In 1996 The Council of Scientific & Industrial Research (CSIR) in India requested the US Patent and Trademarks Office (USPTO) to revoke the turmeric patent on the grounds of "existing prior art" (or rather traditional knowledge and use). The patent was revoked in 1997. But if it hadn't, you could be sued for infringement if caught growing your own.
The US government received a patent on the composition of the Ebola virus. Why would a government need to claim invention of Ebola and protect its commercial use? I would love to hear your thoughts about this in the comments!
If Uncle Sam and Big Biotech can patent life, why can't everybody else?
I submit to you Felis catus, the common cat, heretofore known as the Purr Pillow. A self-heating, furry pillow that purrs you to sleep. Smooth and extra-fuzzy models available in all colors, patterns, and sizes.
Fozzie is my preferred model of Purr Pillow. It's obvious when it's dirty and needs washing.
If Purr Pillows controlled human access to food, water, energy, health, or had the potential to rake in billions of profits, you can be sure that somebody would already have their hand in it.
This sort of intellectual property paranoia haunted us early on in our Rub 'n Restore® venture.
The magic formula behind our vinyl and leather dye was developed by our friend JP. He sold us this "technology", but it did not come with a patent, and protecting it became a concern.
Do we patent? If so, the formula itself, the process by which it can be mixed and applied, or both?
A friend that developed and manufactures a groovy telescope focuser highly sought by the world's preeminent astronomers spent $8,000 with an attorney -- twice -- before he was granted the patent. His story is not uncommon.
Another friend, a paralegal, was no less discouraging. In acquiring a patent, you publish the information, opening the door for nearly identical knock-offs. The real problem, he pointed out, comes in defending the patent. Any behemoth can infringe on your rights. If you take them to court, you'll probably need $100,000 to defend your patent. If you lose in court, the patent essentially goes to the violators. You paid to file the patent and published your secrets, saving them patent attorney fees and the cost to reverse engineer it. In the end, all you have left is your brand name and proof that you were first to market.
We settled for a trademark. Until now, I've never shared my pipe dream of the Purr Pillow. I'd probably have to publish the entire cat genome. Talk about an engineering project! It might just be easier to sew some fake fur onto an electric blanket and stuff a pillow with a little purring motor inside. Give it a cute face and ears. It might be a big seller, seeing that it doesn't require a litterbox like the living model.

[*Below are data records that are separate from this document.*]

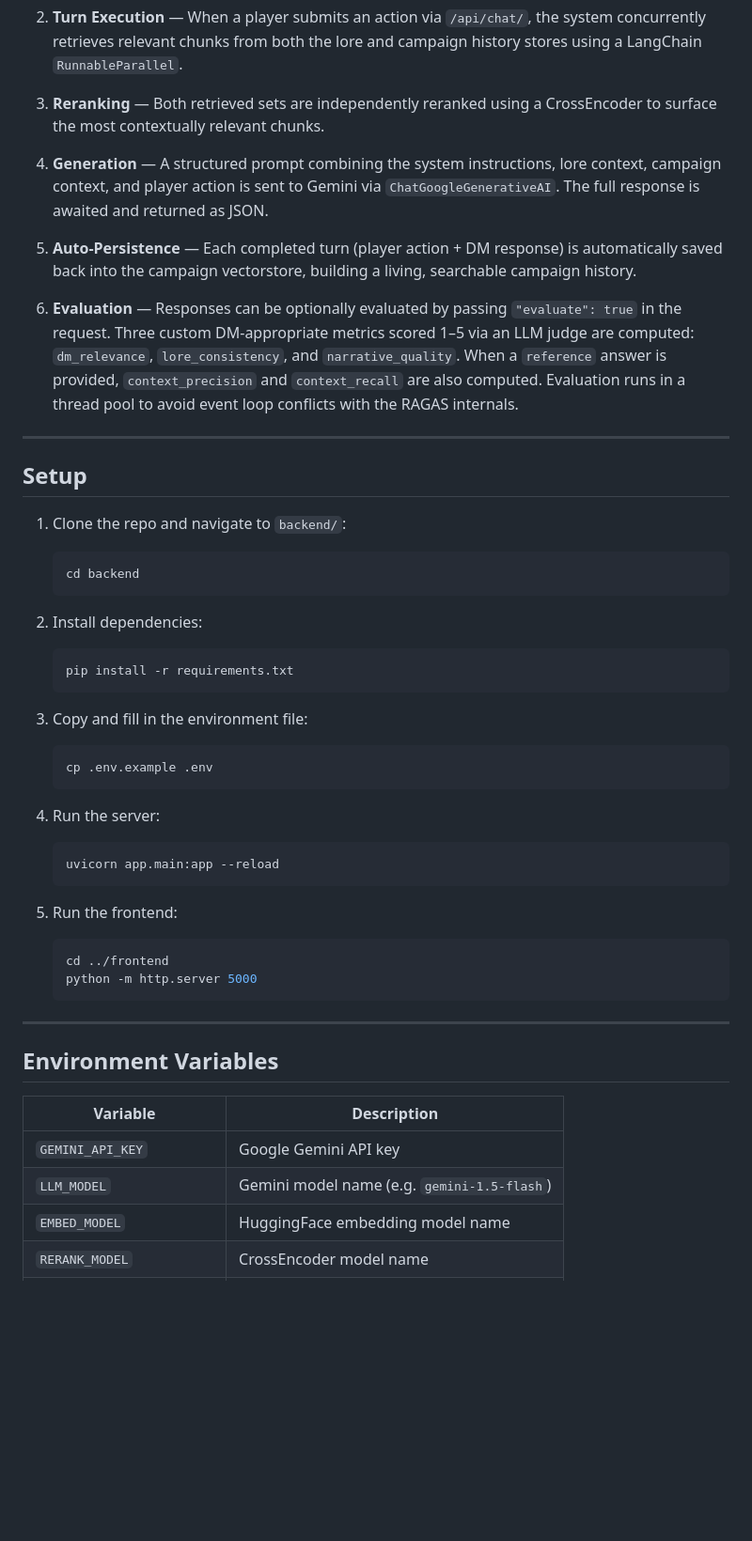
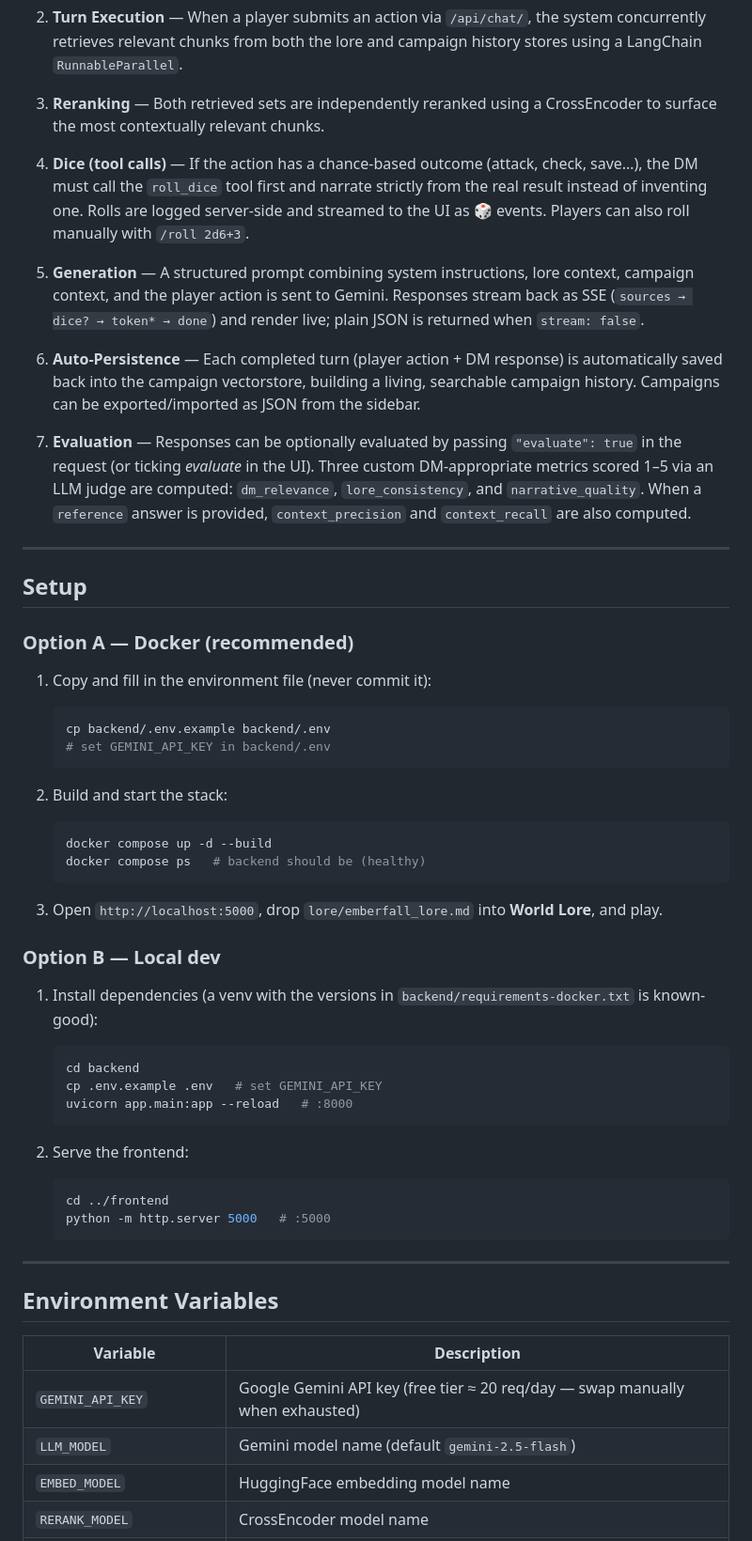
Before and after one commit to ZiadMohamedElsayed/Dungeon-Master-Agent, a Markdown page: README.md, the part around one of its changes. Shown at 94% size. Drawn GitHub-style; blank space fills up the shorter version.

````diff
--- a/README.md
+++ b/README.md
@@ -89,40 +102,47 @@ frontend/
 
 3. **Reranking** — Both retrieved sets are independently reranked using a CrossEncoder to surface the most contextually relevant chunks.
 
-4. **Generation** — A structured prompt combining the system instructions, lore context, campaign context, and player action is sent to Gemini via `ChatGoogleGenerativeAI`. The full response is awaited and returned as JSON.
+4. **Dice (tool calls)** — If the action has a chance-based outcome (attack, check, save…), the DM must call the `roll_dice` tool first and narrate strictly from the real result instead of inventing one. Rolls are logged server-side and streamed to the UI as 🎲 events. Players can also roll manually with `/roll 2d6+3`.
 
-5. **Auto-Persistence** — Each completed turn (player action + DM response) is automatically saved back into the campaign vectorstore, building a living, searchable campaign history.
+5. **Generation** — A structured prompt combining system instructions, lore context, campaign context, and the player action is sent to Gemini. Responses stream back as SSE (`sources → dice? → token* → done`) and render live; plain JSON is returned when `stream: false`.
 
-6. **Evaluation** — Responses can be optionally evaluated by passing `"evaluate": true` in the request. Three custom DM-appropriate metrics scored 1–5 via an LLM judge are computed: `dm_relevance`, `lore_consistency`, and `narrative_quality`. When a `reference` answer is provided, `context_precision` and `context_recall` are also computed. Evaluation runs in a thread pool to avoid event loop conflicts with the RAGAS internals.
+6. **Auto-Persistence** — Each completed turn (player action + DM response) is automatically saved back into the campaign vectorstore, building a living, searchable campaign history. Campaigns can be exported/imported as JSON from the sidebar.
+
+7. **Evaluation** — Responses can be optionally evaluated by passing `"evaluate": true` in the request (or ticking *evaluate* in the UI). Three custom DM-appropriate metrics scored 1–5 via an LLM judge are computed: `dm_relevance`, `lore_consistency`, and `narrative_quality`. When a `reference` answer is provided, `context_precision` and `context_recall` are also computed.
 
 ---
 
 ## Setup
 
-1. Clone the repo and navigate to `backend/`:
+### Option A — Docker (recommended)
+
+1. Copy and fill in the environment file (never commit it):
+   ```bash
+   cp backend/.env.example backend/.env
+   # set GEMINI_API_KEY in backend/.env
+   ```
+
+2. Build and start the stack:
+   ```bash
+   docker compose up -d --build
+   docker compose ps   # backend should be (healthy)
+   ```
+
+3. Open `http://localhost:5000`, drop `lore/emberfall_lore.md` into **World Lore**, and play.
+
+### Option B — Local dev
+
+1. Install dependencies (a venv with the versions in `backend/requirements-docker.txt` is known-good):
    ```bash
    cd backend
+   cp .env.example .env   # set GEMINI_API_KEY
+   uvicorn app.main:app --reload   # :8000
    ```
 
-2. Install dependencies:
-   ```bash
-   pip install -r requirements.txt
-   ```
-
-3. Copy and fill in the environment file:
-   ```bash
-   cp .env.example .env
-   ```
-
-4. Run the server:
-   ```bash
-   uvicorn app.main:app --reload
-   ```
-
-5. Run the frontend:
+2. Serve the frontend:
    ```bash
    cd ../frontend
-   python -m http.server 5000
+   python -m http.server 5000   # :5000
    ```
 
 ---
@@ -131,8 +151,8 @@ frontend/
 
 | Variable | Description |
 |---|---|
-| `GEMINI_API_KEY` | Google Gemini API key |
-| `LLM_MODEL` | Gemini model name (e.g. `gemini-1.5-flash`) |
+| `GEMINI_API_KEY` | Google Gemini API key (free tier ≈ 20 req/day — swap manually when exhausted) |
+| `LLM_MODEL` | Gemini model name (default `gemini-2.5-flash`) |
 | `EMBED_MODEL` | HuggingFace embedding model name |
 | `RERANK_MODEL` | CrossEncoder model name |
 | `LORE_DB_PERSIST_DIR` | ChromaDB persistence path for lore |
````
Also changed, not shown: other parts of README.md (+55 -25 lines).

Such are the daydreams and nightmares of intellectual property.